Thursday, June 10, 2010

Mother and Child

"Mother and Child" has good sections, but the film is still problematic. It manages to be enjoyable in portions, but there are many minutes where the action barely registers. As my friend said, it can be chalked up as a "disconnect," as something similarly happened to me during Olivier Assayas' extremely overrated "Summer Hours" or Matt Tyrnauer's "Valentino: The Last Emperor"; however, this film is more entertaining and engaging (although it struggles at points). As ruminated on before, the film touches on the hardships of pregnancy and parenthood, plus the fact of, as people have said, "adoption."

The film is in three parts that are cut between all the time, which is a well-done facet of Rodrigo Garcia (who, as said before, has done this before with "Nine Lives" and "Things You Can Tell Just By Looking at Her"). One is of Karen (Annette Bening older, Alexandria M. Salling when young) who has an erratic and rocky personality, almost manic-depressive, and who will always be scarred by the fact that her daughter was taken away from her at age 14 when she got pregnant and had the baby. She knows that the kid is now a 37-year-old living a life unrelated to hers. She is having a hard time courting a guy she likes at work (Jimmy Smits), because she doesn't have a really meshable personality. Her mother is dying, and she's really pissed off that the maid and the maid's daughter have a closer relationship to her mother than she did.

We also follow Karen's daughter (Naomi Watts), who's taken on the name of Elizabeth as she really didn't have another. She's a high-maintenance lawyer who's got a great resumé. Her new boss Paul (Samuel L. Jackson) she likes and he likes her. He takes her to a dinner that she thinks more people will be at, and then she brings him to her apartment. He's old enough to be her father; speaking of which, she actually has him masquerade as one. This woman is very devoted to her will, enough so that she's pretty manipulative. She pretty much drinks Paul into a stupor so she can have sex with him. The same goes for her affair with a man in her apartment building, who she messes around with, as my friend said, by putting her panties in his wife's drawer. She gets pregnant, and, as my friend said, she isn't too happy about that, as it will tamper with her solitude.

The third part is with Lucy (Kerry Washington) and her quiet husband Joseph (David Ramsey). They can't have a baby together, and they want a baby, so they try to adopt one. The baby's mother is very finicky and wants to control everything, down to the last minute. She is uncertain on the right couple and is thinking that Lucy is giving the right answers to her questions, although they are difficult (like what theism she believes in and what she will teach the baby. Lucy is receiving a lot of pressure from her mother and is feeling that her husband is not giving her support.

The scenes in this film sometimes feel awkward and stilted, but perhaps Garcia has intended this.
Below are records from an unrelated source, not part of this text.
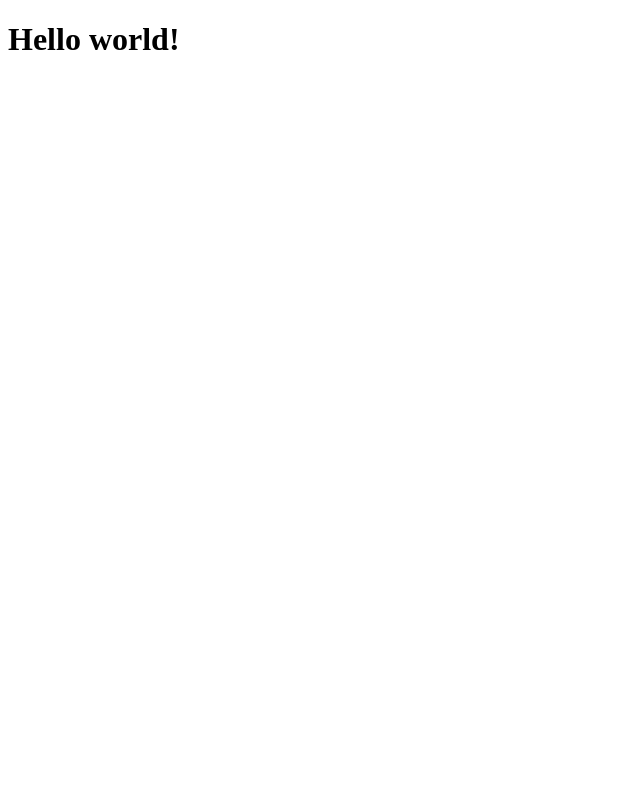
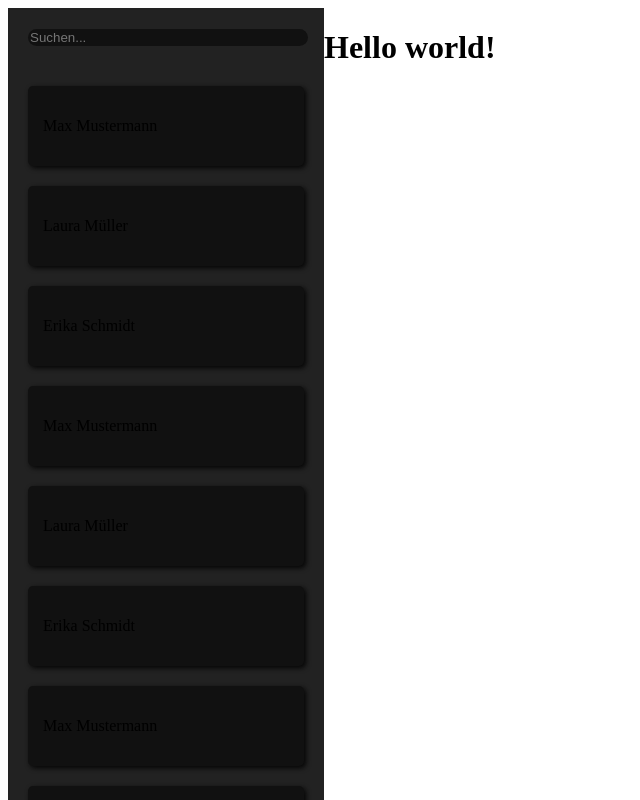
Before and after one commit to juliusb97/buss-mvg, a Svelte app: page / in a window 1280 px wide. Shown: the top 800 px of the page, without its empty margins (0-640 px from the left). Built offline with nearby package versions, Linux system fonts and the light colour scheme; no server answers; the HTML template or start-up script is replaced by a standard one.

Commit message:
added List, added example members

```diff
--- a/src/App.svelte
+++ b/src/App.svelte
@@ -1,7 +1,28 @@
 <script lang="ts">
+	import List from "./List.svelte";
 	// import { Member } from "..\\public\\back\\member.entity";
 
 	let name = 'world';
+	let members = [
+		"Max Mustermann",
+		"Laura Müller",
+		"Erika Schmidt",
+		"Max Mustermann",
+		"Laura Müller",
+		"Erika Schmidt",
+		"Max Mustermann",
+		"Laura Müller",
+		"Erika Schmidt",
+		"Max Mustermann",
+		"Laura Müller",
+		"Erika Schmidt",
+		"Max Mustermann",
+		"Laura Müller",
+		"Erika Schmidt",
+		"Max Mustermann",
+		"Laura Müller",
+		"Laura Müller",
+	];
 	// let member: Promise<Member>;
 
 	async function fetchMembers(): Promise<string> {
@@ -20,7 +41,18 @@
 	fetchMembers();
 </script>
 
-<h1>Hello {name}!</h1>
+<style>
+#container{
+	display: flex;
+	flex-direction: row;
+	height: 100%;
+}
+</style>
+
+<div id="container">
+	<List members={members}/>
+	<h1>Hello {name}!</h1>
+</div>
 
 <!-- {#await member}
 	<p>Lädt...</p>
--- /dev/null
+++ b/src/List.svelte
@@ -0,0 +1,61 @@
+<script lang="ts">
+export let members: any[];
+
+let filter = "";
+let filtered = members;
+
+function filterMembers(){
+	let inputFilter = (document.querySelector("#filterInput") as HTMLInputElement).value;
+	if(inputFilter == "") filtered = members;
+	else filtered = members.filter(mem => mem.toLowerCase().includes(inputFilter.toLowerCase()));
+}
+</script>
+
+<style>
+#list{
+	height: 100%;
+	width: 25%;
+	background: #222;
+	display: flex;
+	flex-direction: column;
+}
+
+#members {
+	overflow-y: auto;
+}
+
+.member {
+	margin: 20px;
+	width: calc(100% - 70px);
+	background: #111;
+	box-shadow: #050505 2px 2px 5px;
+	padding: 15px;
+	border-radius: 5px;
+}
+
+#search {
+	margin: 20px;
+	width: calc(100% - 40px);
+	border-radius: 15px;
+}
+
+#search > input {
+	background: #111;
+	border: #000 1px;
+	border-radius: 15px;
+	width: 100%;
+}
+</style>
+
+<div id="list">
+	<div id="search">
+		<input placeholder="Suchen..." type="text" bind:value={filter} on:input={filterMembers} id="filterInput">
+	</div>
+	<div id="members">
+		{#each filtered as member}
+			<div class="member">
+				<p>{member}</p>
+			</div>
+		{/each}
+	</div>
+</div>
```
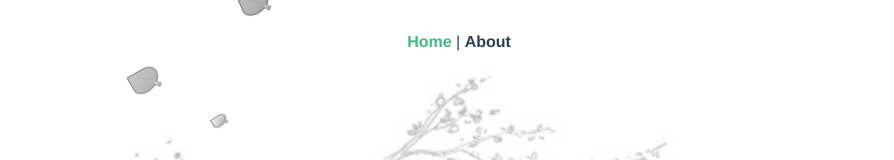
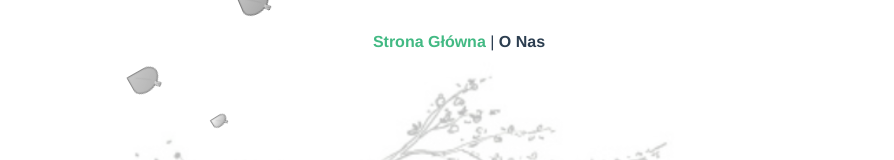
Before and after one commit to Gabby995/wedding_rsvp, a Vue app: page / in a window 1280 px wide. Shown: the top 160 px of the page, without its empty margins (181-1075 px from the left). Built offline with nearby package versions, Linux system fonts and the light colour scheme.

Commit message:
Navigation bar translated

```diff
--- a/src/App.vue
+++ b/src/App.vue
@@ -1,7 +1,12 @@
 <template>
   <nav>
-    <router-link to="/">Home</router-link> |
-    <router-link to="/about">About</router-link>
+    <router-link to="/"
+      ><span v-if="polish">Strona Główna</span> <span v-else>Home</span>
+    </router-link>
+    |
+    <router-link to="/about"
+      ><span v-if="polish">O Nas</span> <span v-else>About</span></router-link
+    >
   </nav>
   <router-view />
   <div id="footer" class="flex justify-center gap-x-2 absolute bottom-0 w-full">
```
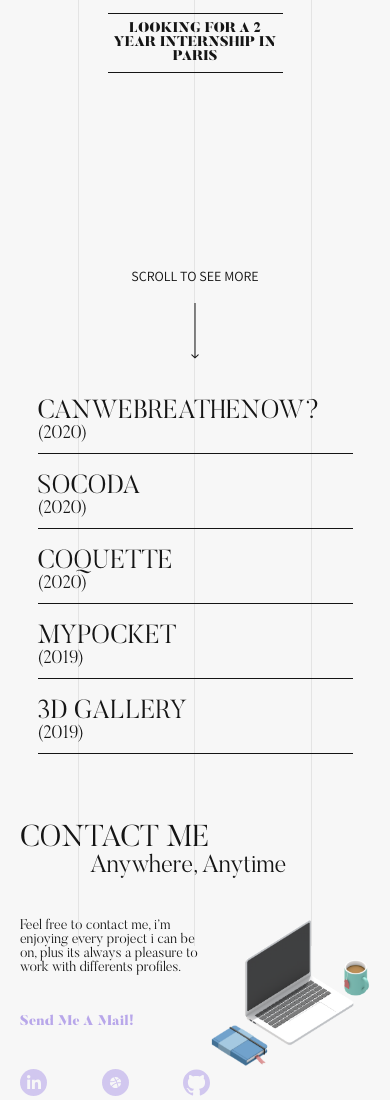
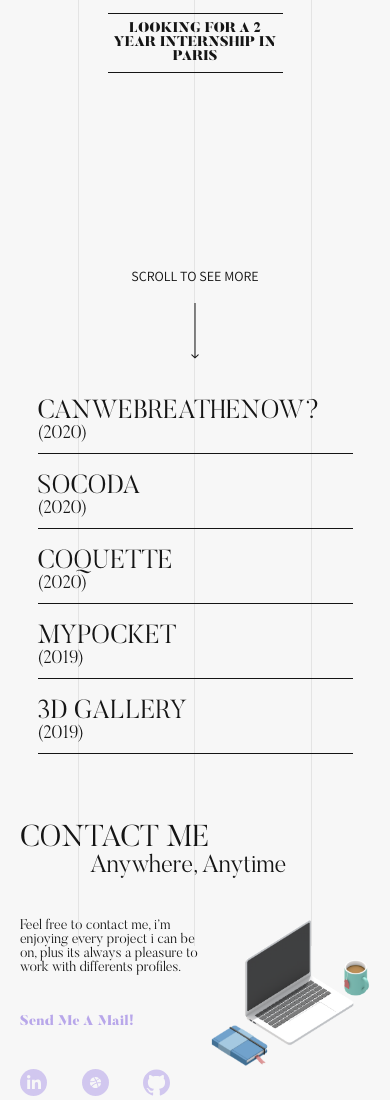
Before and after one commit to MaevaWolff/LinaBLIDI-portfolio, a React (Create React App) app: page / in a window 390 px wide. Shown: the part 465-1565 px from the top of the page. Built offline with nearby package versions, Linux system fonts and the light colour scheme.

Commit message:
add with of social contact in mobile

```diff
--- a/src/components/ContactMe/ContactMe.scss
+++ b/src/components/ContactMe/ContactMe.scss
@@ -61,9 +61,7 @@
       display: flex;
       justify-content: space-between;
       margin-top: 40px;
-      @include medium {
-        width: 150px;
-      }
+      width: 150px;
       &Links {
         transition: 0.4s;
         &:hover {
```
This draws more attention to them. For the most part, though, this wasn't really a big problem. My interest just wasn't captured enough for large portions, even though I was sometimes engaged. Also, the plot itself felt a little creaky. I, like my friend and the critics, was supportive of the performances. But this film needed at least some work, to make it more interesting and less shaky. C+
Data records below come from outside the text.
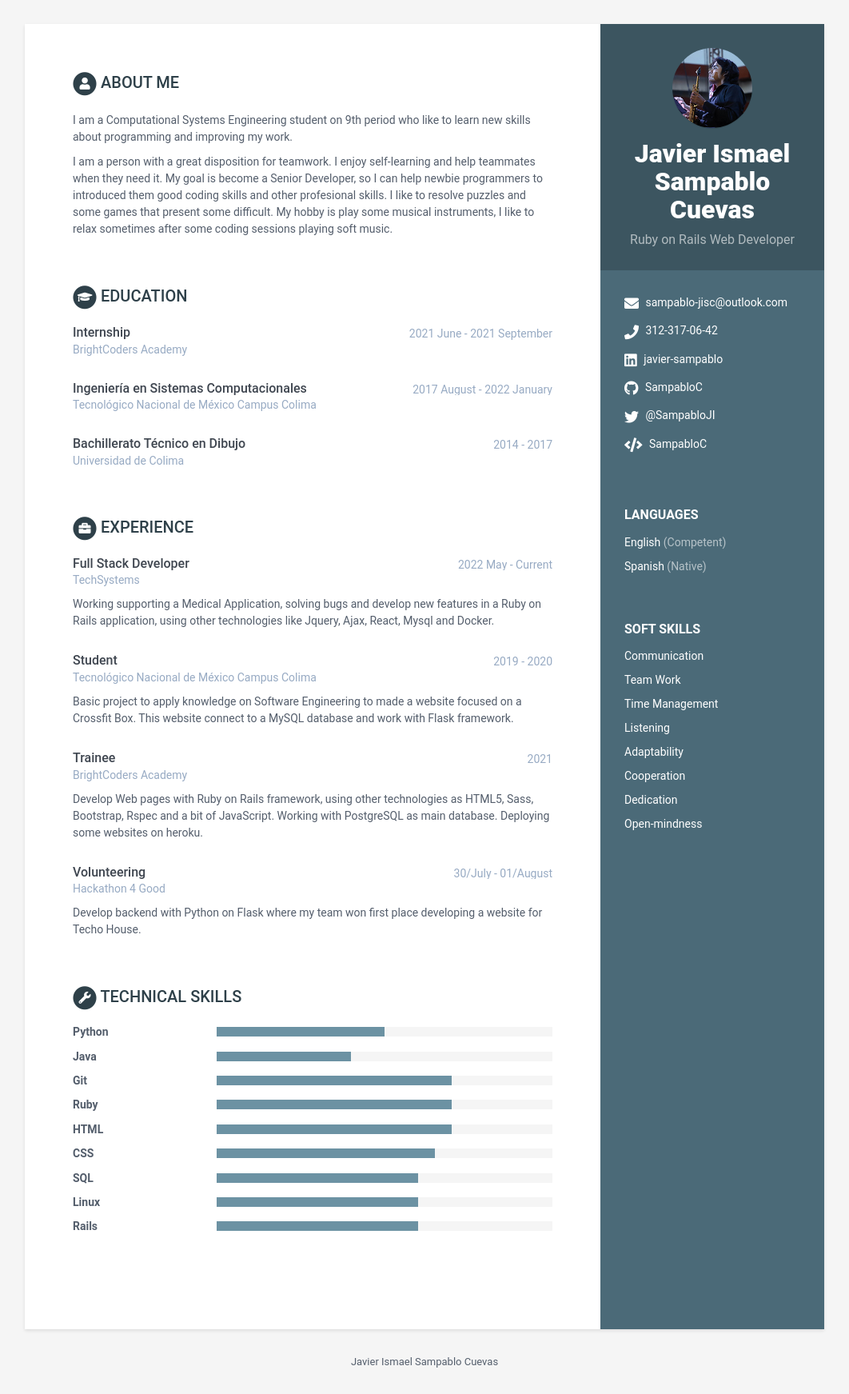
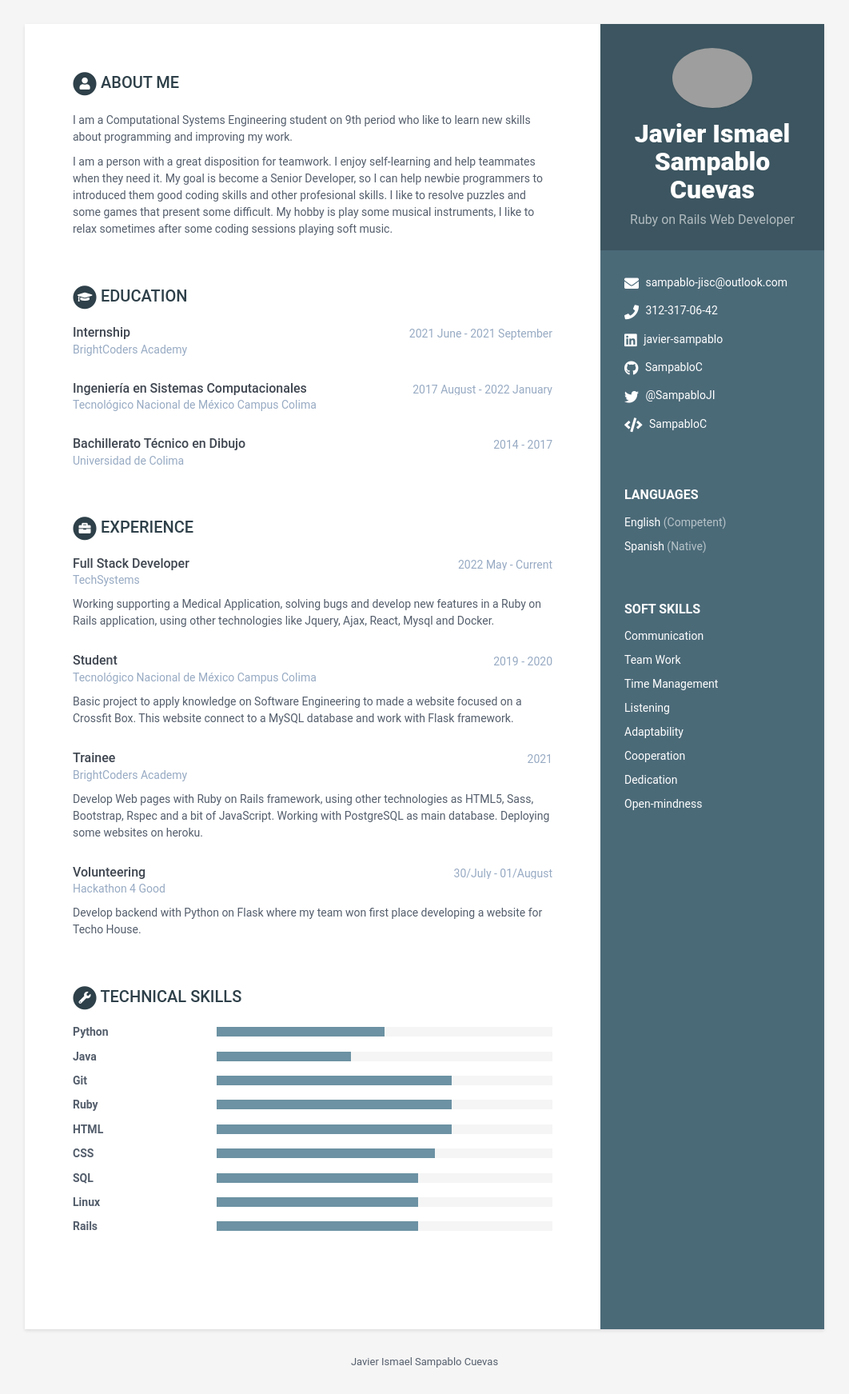
Before and after one commit to SampabloC/SampabloC, a Jekyll site: the page built from index.html, in a window 1280 px wide. Shown: the whole page at 80% size, without its empty margins (109-1171 px from the left). Built offline with Jekyll 4.4.1, drawn with Linux system fonts in a browser that asks for light colours.

Commit message:
Update data.yml

```diff
--- a/_data/data.yml
+++ b/_data/data.yml
@@ -9,7 +9,7 @@ sidebar:
   # Profile information
   name: Javier Ismael Sampablo Cuevas # Nombre completo
   tagline: Ruby on Rails Web Developer # React Native Mobile Developer ó Ruby on Rails Web Developer Según sea el caso
-  avatar: profile.png # Colocar una imagen con tu foto de 100x100 pixels dentro de /assets/images
+   # Colocar una imagen con tu foto de 100x100 pixels dentro de /assets/images
 
   # Actualiza tus datos de contacto
   email: sampablo-jisc@outlook.com
```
Stephanie said...

I haven't seen Jimmy Smits in anything in years. I like Naomi Watts and Samuel Jackson too. Based on how you described the premise of this movie it sounds like something I'd really enjoy. However, the disconnected, stilted scenes would bother me.

S M Rana said...

Thanks for your long visit! It was nice to come home ater a week to find all those comments diagonally across my blog.